I feel old when I try to remember how many years ago it was I saw piglet in the garage of James’ Bruswick house. It was an enchanted garden path leading to a strange and dreamy other-world, unfolding back out into the alley behind. It was a performance that belonged with the location, and for me one of the problems with Grace on at Theatreworks in St Kilda is the theatre. Maybe because there was a vile tropical stench of humidity across the city this evening, and inside was infernal … I kept wanting to swat the venue out of my attention.
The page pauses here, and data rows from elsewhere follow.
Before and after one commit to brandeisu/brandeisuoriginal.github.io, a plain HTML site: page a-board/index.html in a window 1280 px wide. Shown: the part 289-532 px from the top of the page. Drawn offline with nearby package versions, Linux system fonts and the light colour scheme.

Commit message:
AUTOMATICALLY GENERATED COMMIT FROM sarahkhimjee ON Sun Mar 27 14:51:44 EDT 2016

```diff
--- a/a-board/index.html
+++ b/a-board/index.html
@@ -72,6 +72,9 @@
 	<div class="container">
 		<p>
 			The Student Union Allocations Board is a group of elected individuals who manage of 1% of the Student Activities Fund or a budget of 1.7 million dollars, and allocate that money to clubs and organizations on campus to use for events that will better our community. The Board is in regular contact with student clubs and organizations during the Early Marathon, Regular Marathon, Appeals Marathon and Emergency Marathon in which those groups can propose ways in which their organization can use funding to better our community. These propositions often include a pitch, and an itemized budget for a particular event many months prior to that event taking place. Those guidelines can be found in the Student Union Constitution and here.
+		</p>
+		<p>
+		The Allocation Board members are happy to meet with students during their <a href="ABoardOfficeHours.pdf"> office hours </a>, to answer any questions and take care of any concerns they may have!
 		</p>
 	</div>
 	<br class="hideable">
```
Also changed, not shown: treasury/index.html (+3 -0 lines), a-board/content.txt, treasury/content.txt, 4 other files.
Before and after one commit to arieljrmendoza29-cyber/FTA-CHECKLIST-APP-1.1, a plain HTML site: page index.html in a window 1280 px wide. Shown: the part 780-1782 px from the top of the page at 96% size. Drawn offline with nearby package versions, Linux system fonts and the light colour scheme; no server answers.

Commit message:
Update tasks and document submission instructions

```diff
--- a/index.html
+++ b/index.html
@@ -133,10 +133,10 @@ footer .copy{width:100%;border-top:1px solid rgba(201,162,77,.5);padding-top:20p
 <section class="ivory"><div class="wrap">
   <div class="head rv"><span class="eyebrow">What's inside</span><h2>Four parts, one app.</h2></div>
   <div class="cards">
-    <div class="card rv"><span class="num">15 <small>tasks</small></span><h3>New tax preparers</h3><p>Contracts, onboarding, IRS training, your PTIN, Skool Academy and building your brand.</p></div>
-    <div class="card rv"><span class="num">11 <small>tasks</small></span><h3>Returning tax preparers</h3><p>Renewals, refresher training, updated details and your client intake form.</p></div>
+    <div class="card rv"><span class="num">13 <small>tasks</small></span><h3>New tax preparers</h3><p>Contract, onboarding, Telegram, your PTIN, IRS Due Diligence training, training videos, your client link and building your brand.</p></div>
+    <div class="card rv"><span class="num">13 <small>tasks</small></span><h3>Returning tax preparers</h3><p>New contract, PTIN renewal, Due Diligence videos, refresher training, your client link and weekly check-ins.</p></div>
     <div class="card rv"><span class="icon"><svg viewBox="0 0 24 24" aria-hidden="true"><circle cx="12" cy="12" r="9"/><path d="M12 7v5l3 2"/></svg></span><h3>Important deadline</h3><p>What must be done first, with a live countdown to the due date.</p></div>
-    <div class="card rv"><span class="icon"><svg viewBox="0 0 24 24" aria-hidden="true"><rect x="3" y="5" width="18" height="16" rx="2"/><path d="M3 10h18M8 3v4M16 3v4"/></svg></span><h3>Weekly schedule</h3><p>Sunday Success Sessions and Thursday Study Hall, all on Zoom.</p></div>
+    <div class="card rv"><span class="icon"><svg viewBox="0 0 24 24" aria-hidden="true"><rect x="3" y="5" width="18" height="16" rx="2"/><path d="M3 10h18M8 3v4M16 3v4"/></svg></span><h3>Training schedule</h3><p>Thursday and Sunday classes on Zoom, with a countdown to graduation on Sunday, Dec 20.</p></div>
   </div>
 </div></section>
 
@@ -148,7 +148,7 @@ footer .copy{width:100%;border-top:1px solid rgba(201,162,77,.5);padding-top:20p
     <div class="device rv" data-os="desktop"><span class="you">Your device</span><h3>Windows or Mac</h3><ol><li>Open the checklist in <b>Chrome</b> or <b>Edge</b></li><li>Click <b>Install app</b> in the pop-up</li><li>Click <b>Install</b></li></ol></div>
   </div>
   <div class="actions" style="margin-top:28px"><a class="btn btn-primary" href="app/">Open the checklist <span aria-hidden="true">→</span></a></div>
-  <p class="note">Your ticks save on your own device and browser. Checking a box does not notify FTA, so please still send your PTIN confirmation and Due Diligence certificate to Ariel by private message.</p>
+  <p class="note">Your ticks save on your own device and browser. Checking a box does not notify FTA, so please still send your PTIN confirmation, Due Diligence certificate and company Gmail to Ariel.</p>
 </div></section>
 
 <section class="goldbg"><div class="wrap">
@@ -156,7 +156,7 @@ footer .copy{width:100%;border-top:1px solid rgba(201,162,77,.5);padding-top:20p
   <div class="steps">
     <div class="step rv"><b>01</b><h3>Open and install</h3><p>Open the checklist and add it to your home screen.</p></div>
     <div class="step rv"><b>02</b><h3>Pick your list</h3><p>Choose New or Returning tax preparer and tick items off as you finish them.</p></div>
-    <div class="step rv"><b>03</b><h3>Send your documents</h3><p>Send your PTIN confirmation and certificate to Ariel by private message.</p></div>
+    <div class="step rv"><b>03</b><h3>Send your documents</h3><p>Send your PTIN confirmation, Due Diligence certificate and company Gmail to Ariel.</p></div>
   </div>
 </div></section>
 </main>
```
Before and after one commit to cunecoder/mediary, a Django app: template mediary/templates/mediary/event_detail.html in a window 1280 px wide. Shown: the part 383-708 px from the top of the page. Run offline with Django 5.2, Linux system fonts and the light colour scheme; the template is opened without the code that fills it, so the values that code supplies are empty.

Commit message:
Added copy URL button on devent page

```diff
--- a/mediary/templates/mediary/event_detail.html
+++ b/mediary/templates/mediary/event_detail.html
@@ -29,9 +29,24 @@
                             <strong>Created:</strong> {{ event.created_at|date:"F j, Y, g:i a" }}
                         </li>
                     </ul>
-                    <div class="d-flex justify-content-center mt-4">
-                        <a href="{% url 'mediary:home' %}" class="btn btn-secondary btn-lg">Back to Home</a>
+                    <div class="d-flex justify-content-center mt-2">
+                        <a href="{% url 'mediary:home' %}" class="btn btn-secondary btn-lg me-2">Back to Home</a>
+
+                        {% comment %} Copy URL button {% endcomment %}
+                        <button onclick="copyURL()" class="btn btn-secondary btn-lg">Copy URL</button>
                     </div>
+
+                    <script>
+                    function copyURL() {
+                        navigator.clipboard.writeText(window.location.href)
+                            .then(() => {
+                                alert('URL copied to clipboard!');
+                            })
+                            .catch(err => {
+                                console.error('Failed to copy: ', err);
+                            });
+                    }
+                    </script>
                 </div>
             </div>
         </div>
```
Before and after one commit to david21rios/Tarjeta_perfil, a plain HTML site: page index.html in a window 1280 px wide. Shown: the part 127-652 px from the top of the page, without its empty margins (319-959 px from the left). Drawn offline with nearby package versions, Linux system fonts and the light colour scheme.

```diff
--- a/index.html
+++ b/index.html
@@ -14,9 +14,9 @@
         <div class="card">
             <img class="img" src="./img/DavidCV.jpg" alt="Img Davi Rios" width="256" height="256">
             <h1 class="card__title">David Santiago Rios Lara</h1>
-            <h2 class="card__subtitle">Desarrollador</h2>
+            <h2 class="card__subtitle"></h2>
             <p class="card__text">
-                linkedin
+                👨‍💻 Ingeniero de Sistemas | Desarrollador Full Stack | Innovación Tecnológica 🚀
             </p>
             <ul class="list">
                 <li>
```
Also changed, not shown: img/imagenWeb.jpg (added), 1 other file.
Grace is a lot of things that didn’t get finished, too much attempted and too little time. The main effect of this with the three main actors, Luke Mullins, Katrina Milosevic, and Brian Lipson was as though they were in different rooms. As a family who are strangers to each other, teenage twins Wade and Serbia, and deranged surgeon uncle only rarely found common ground, as if they hadn’t the time to know themselves well enough individually to be strangers in each others’ company.

Partly this was exacerbated for me by the venue that has really noisy acoustics, partly also by the lighting that seemed to struggle to know what it wanted to do.

James has a talent for preternatural creepiness, a sense of impending doom and tragedy, that everyone involved is not completely themselves, physically or mentally amputated. This tale of orphaned fourteen year olds, abandoned young by their now dead father, and now looking to this uncle, a Dr Moreau who seems to make a hobby of vivisecting pigeons and decapitated people, who also holds the fortune the twins are certain they are entitled to, is simultaneously a train wreck of mental disaster, minds damaged beyond returning to the world below, unless it’s with a bolt drilled through both their shins.

My greatest feeling was there was not enough time, either to explore stuff or to hack what remained into a coherent work, nor a strong directorial line. I’d love to see the trio of pigeons (Carla Yamine, Gary Abrahams, Ivan Thorley) as an all-dancing chorus, as their presence imbued a kooky menace that could have gone so much further.

I’d also love to see the work not contained within a blackbox theatre. Not that I’ve seen any of James’s work since piglet, but it seems to rest far better in a well-chosen site than in the traditional void of the theatre machinery.

Grace is a work that needs to be reined in somewhat, it’s overabundance either focused into a grotesque hallucinogenic bad acid trip, like the more nightmarish parts of a James Elroy novel, or pulled into a restrained and quietly nasty parable. Skating between the two leaves both sides not wholly believable.

Unlike Alison at Theatre Notes, I completely missed any spiritual allegory, possibly because I’m an atheist and that stuff flies over my head. I wouldn’t like to speculate on possible religious interpretations of the afterlife to be found in Grace. I saw a ripe fairy tale from Brothers Grimm, filled with pederasty, amoral teenage rapacious sex, seductive fantasies of incestuous violence in which no one ends up worth any more than when they began.

Grace is flawed, but far from hopeless. I didn’t leave the theatre feeling like I’d lost an hour, but I am still wondering at what it could have been and how it never managed to transcend itself.